'/>"/>
Copyright©2010 ScoutNews,LLC.
All rights reserved  

Related medicine news :

1. Despite Treatment, Employees with Depression Generate Higher Absentee Costs, According to Thomson Reuters Study
2. American Council on Exercise (ACE) Study Reveals Kettlebells Provide Powerful Workout in Short Amount of Time
3. TV drama can be more persuasive than news program, study finds
4. Study carried out into biological risks of eating reptiles
5. Neuroimaging study may pave way for effective Alzheimers treatments
6. Study finds racial gaps continue in heart disease awareness
7. Luth Researchs IndicatorEDG(TM) Study Finds Americans Hopes of Achieving Their Dreams Are Fading
8. First blinded study of venous insufficiency prevalence in MS shows promising results
9. Soothing infants with food focus of childhood obesity study
10. People with anxiety disorder less able to regulate response to negative emotions, study shows
11. American Heart Association Rapid Access Journal Report: Study Finds Racial Gaps Continue in Heart Disease Awareness, Low Knowledge of Heart Attack Warning Signs Among Women

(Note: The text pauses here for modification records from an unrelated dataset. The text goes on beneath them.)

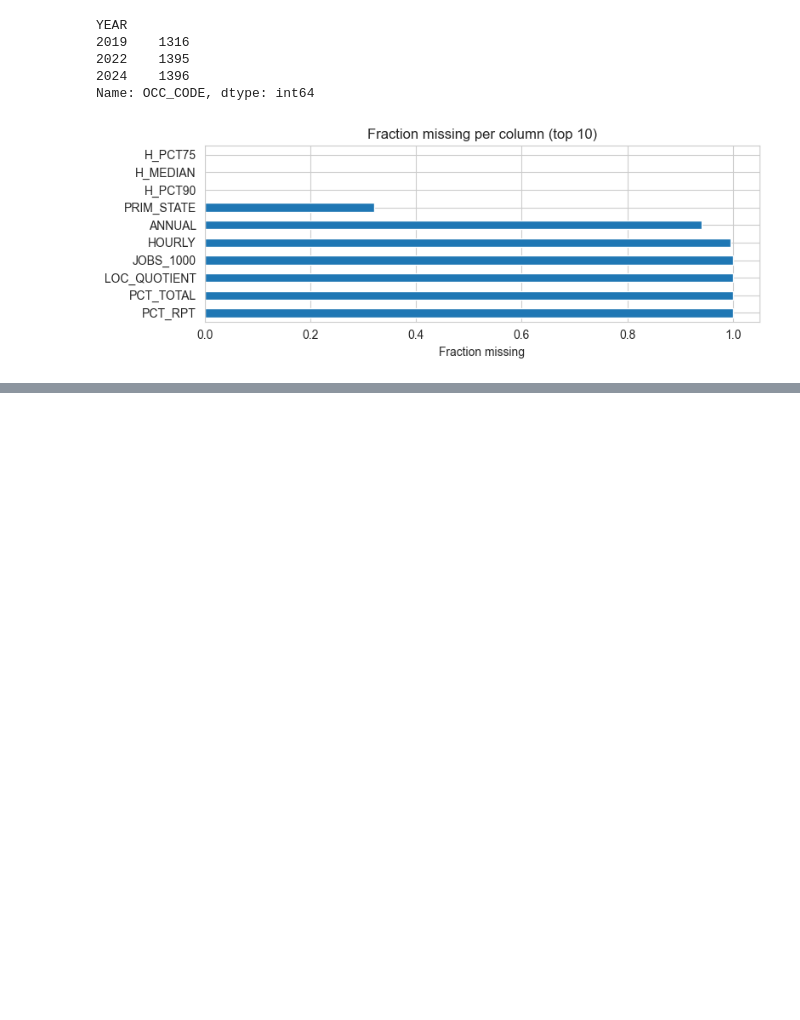
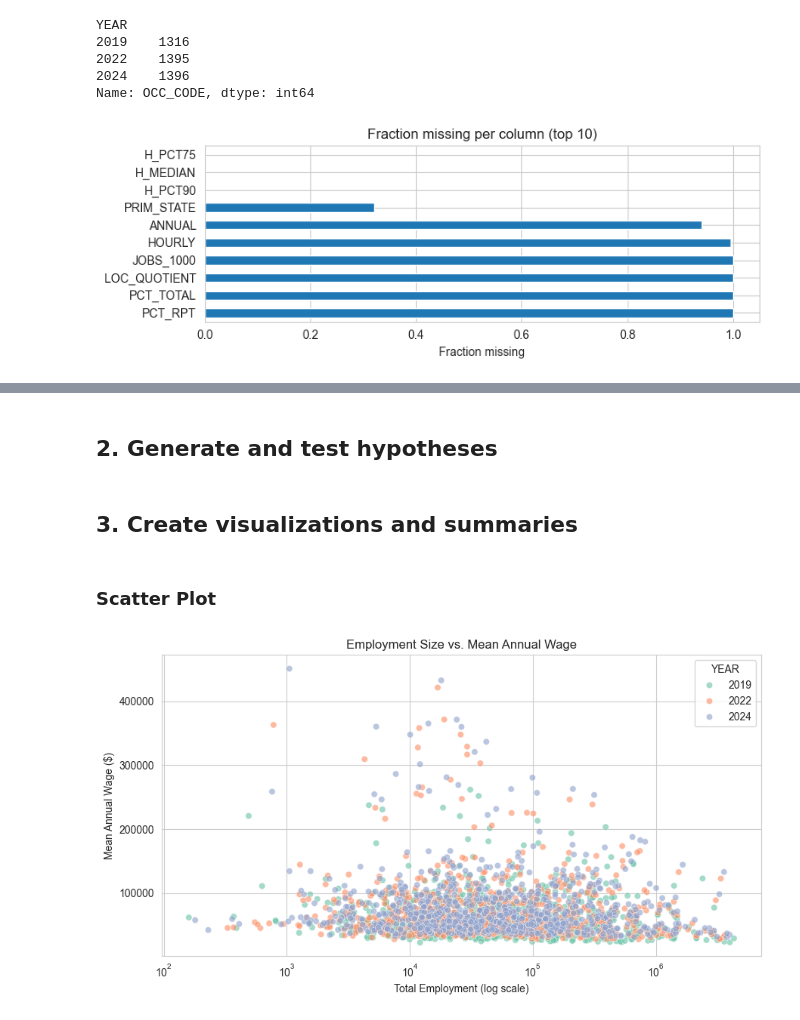
Before and after one commit to axtex/255-AI, a Jupyter notebook: notebooks/eda/01_bls.ipynb, the cells around one changed output, grey strips where cells are left out. Saved outputs shown, nothing was run; the diff lists cells and outputs as text; code cells hidden in the pictures; blank space fills up the shorter version.

```diff
--- a/notebooks/eda/01_bls.ipynb
+++ b/notebooks/eda/01_bls.ipynb
@@ -243,0 +275,23 @@ plt.show()
+# %% [markdown]
+## 2. Generate and test hypotheses
+# %% [markdown]
+## 3. Create visualizations and summaries
+# %%
+detail = data[data["O_GROUP"] == "detailed"].copy()
+detail["A_MEDIAN_NUM"] = pd.to_numeric(detail["A_MEDIAN"], errors="coerce")
+# %% [markdown]
+ ### Scatter Plot
+# %%
+detail["TOT_EMP_NUM"] = pd.to_numeric(detail["TOT_EMP"], errors="coerce")
+detail["A_MEAN_NUM"]  = pd.to_numeric(detail["A_MEAN"],  errors="coerce")
+
+fig, ax = plt.subplots(figsize=(9, 5))
+sns.scatterplot(x="TOT_EMP_NUM", y="A_MEAN_NUM", hue="YEAR", palette="Set2", alpha=0.6, data=detail, ax=ax)
+ax.set_xscale("log")
+ax.set_title("Employment Size vs. Mean Annual Wage")
+ax.set_xlabel("Total Employment (log scale)")
+ax.set_ylabel("Mean Annual Wage ($)")
+plt.tight_layout()
+plt.show()
+# %% [output]
+[figure, added]
```
Also changed, not shown: parts of 11 cells of this notebook, 2 other files.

Post Your Comments:
*Name:
*Comment:
*Email:
Related Image:
Study Tracks Masturbation Trends Among U.S. Teens 
(Date:6/28/2017)... , ... June 28, 2017 , ... ... management and financial planning assistance to clients in southern Montana, is announcing a ... by Zoo Montana. , The outreach programs offered by Zoo Montana provide students ...
(Date:6/28/2017)... (PRWEB) , ... June 28, 2017 , ... ... consulting firm servicing communities throughout the greater Cincinnati metropolitan area, is teaming up ... temporary lodgings for families with children receiving treatment in nearby hospitals. , Ronald ...
(Date:6/27/2017)... (PRWEB) , ... June 27, 2017 , ... DrugDev ... study is whether they can trust the sponsor to pay them correctly and on ... sponsors and CROs establish payment strategies that encourage sites to work on their studies. ...
(Date:6/27/2017)... ... 2017 , ... The Congressional Budget Office (CBO) projects that the Better Care ... Protection and Affordable Care Act (ACA), would result in 22 million Americans losing their ... , More than 20 million Americans have gained health insurance under the ACA, and ...
(Date:6/27/2017)... ... , ... A January 18th article on medGadget reports that the ... the year 2024 according to a new report. The article also notes that the ... Los Angeles area clinic Beverly Hills Periodontics & Dental Implant Center says that it ...
Breaking Medicine News(10 mins):
(Date:6/19/2017)... HORSHAM, Pa. , June 19, 2017  Researchers ... announced today that they will host a live, complimentary ... Perspectives from the benchtop to the real world" on ... PM EDT. This webinar will feature ... a rare look into the manipulation techniques abusers use ...
(Date:6/14/2017)... The Bio Supply Management Alliance (BSMA) has ... and the Biomedical Manufacturing Network to advance ... California by providing a platform for ... workforce development. The primary focus of this alliance is ... well as small and mid-sized biomedical companies. ...
(Date:6/11/2017)... June 10, 2017  Eli Lilly and Company (NYSE: ... Phase 3 studies of galcanezumab, an investigational treatment for ... data on several key secondary endpoints for galcanezumab compared ... these studies (EVOLVE-1, EVOLVE-2 and REGAIN) will be presented ... meeting in Boston . ...
Breaking Medicine Technology: